» Content revision data:
== Segment start ==
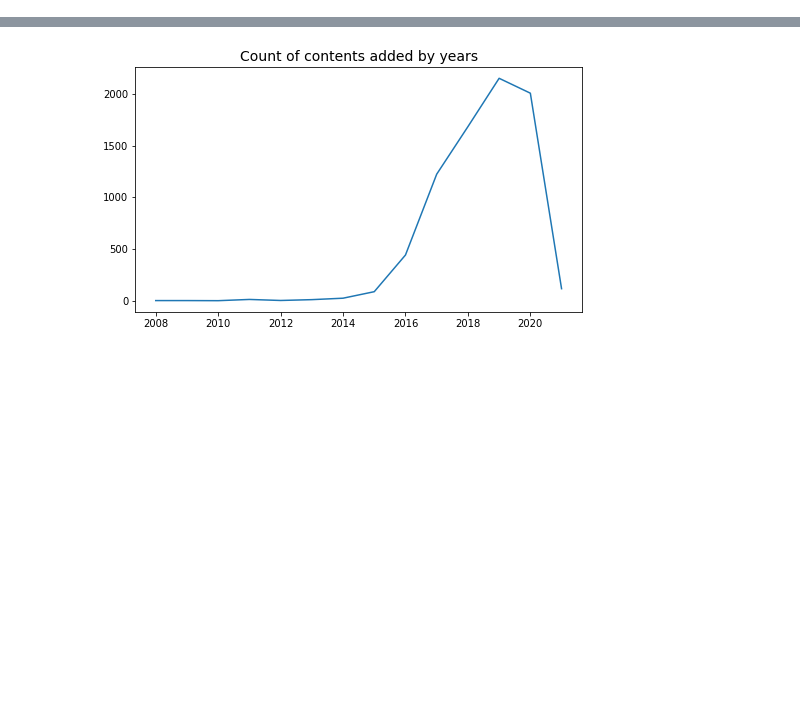
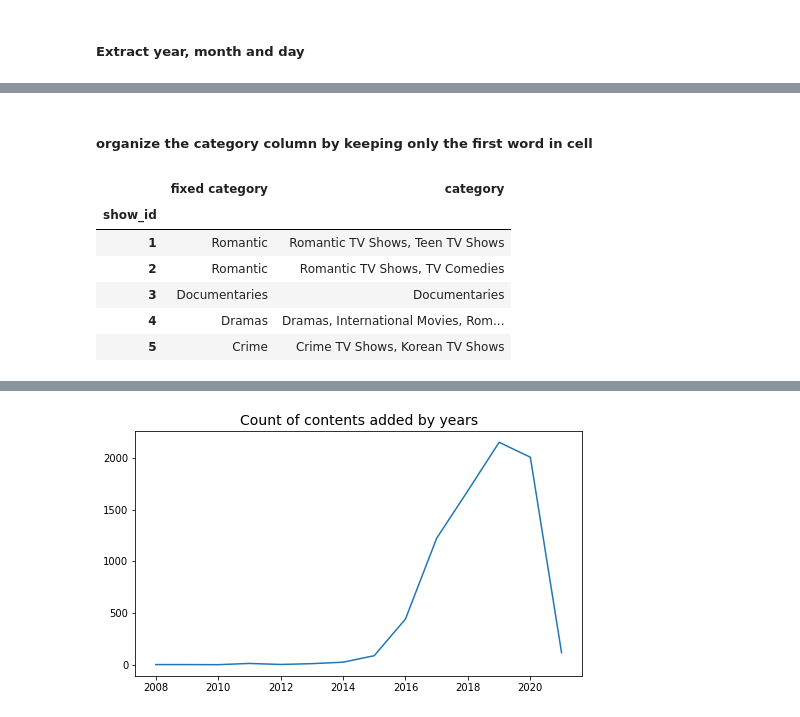
Before and after one commit to NofarAzilik/Netflix-data-analysis, a Jupyter notebook: jupyter_netflix.ipynb, the cells around one changed output, grey strips where cells are left out. Drawn from its saved outputs; the diff is of its cells as text; code cells hidden in the pictures; blank space fills up the shorter version.

```diff
--- a/jupyter_netflix.ipynb
+++ b/jupyter_netflix.ipynb
@@ -23 +63,3 @@ df.head()
+# %% [markdown]
+##### Extract year, month and day
 # %%
@@ -44,0 +79,19 @@ by_weekday = data.groupby(['weekday']).size()
+# %% [markdown]
+##### organize the category column by keeping only the first word in cell
+# %%
+def fixedCategory(dataframe):
+    df["director"].fillna("UnKnown", inplace = True)
+    df['fixed category'] = df['category'].apply(lambda x: x.split(" ")[0]).apply(lambda x: x.split(",")[0])
+    return df
+
+pipline = df.pipe(fixedCategory)
+
+df[['fixed category','category']].head()
+# %% [output]
+|  | fixed category | category |
+| show_id |  |  |
+| 1 | Romantic | Romantic TV Shows, Teen TV Shows |
+| 2 | Romantic | Romantic TV Shows, TV Comedies |
+| 3 | Documentaries | Documentaries |
+| 4 | Dramas | Dramas, International Movies, Rom... |
+| 5 | Crime | Crime TV Shows, Korean TV Shows |
```
Also changed, not shown: parts of 30 cells of this notebook.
== Segment end ==
» Problem details: What is needed is an exact copy of every entry, with the pictures removed.

» Answer to the problem:
Before and after one commit to NofarAzilik/Netflix-data-analysis, a Jupyter notebook: jupyter_netflix.ipynb, the cells around one changed output, grey strips where cells are left out. Drawn from its saved outputs; the diff is of its cells as text; code cells hidden in the pictures; blank space fills up the shorter version.

```diff
--- a/jupyter_netflix.ipynb
+++ b/jupyter_netflix.ipynb
@@ -23 +63,3 @@ df.head()
+# %% [markdown]
+##### Extract year, month and day
 # %%
@@ -44,0 +79,19 @@ by_weekday = data.groupby(['weekday']).size()
+# %% [markdown]
+##### organize the category column by keeping only the first word in cell
+# %%
+def fixedCategory(dataframe):
+    df["director"].fillna("UnKnown", inplace = True)
+    df['fixed category'] = df['category'].apply(lambda x: x.split(" ")[0]).apply(lambda x: x.split(",")[0])
+    return df
+
+pipline = df.pipe(fixedCategory)
+
+df[['fixed category','category']].head()
+# %% [output]
+|  | fixed category | category |
+| show_id |  |  |
+| 1 | Romantic | Romantic TV Shows, Teen TV Shows |
+| 2 | Romantic | Romantic TV Shows, TV Comedies |
+| 3 | Documentaries | Documentaries |
+| 4 | Dramas | Dramas, International Movies, Rom... |
+| 5 | Crime | Crime TV Shows, Korean TV Shows |
```
Also changed, not shown: parts of 30 cells of this notebook.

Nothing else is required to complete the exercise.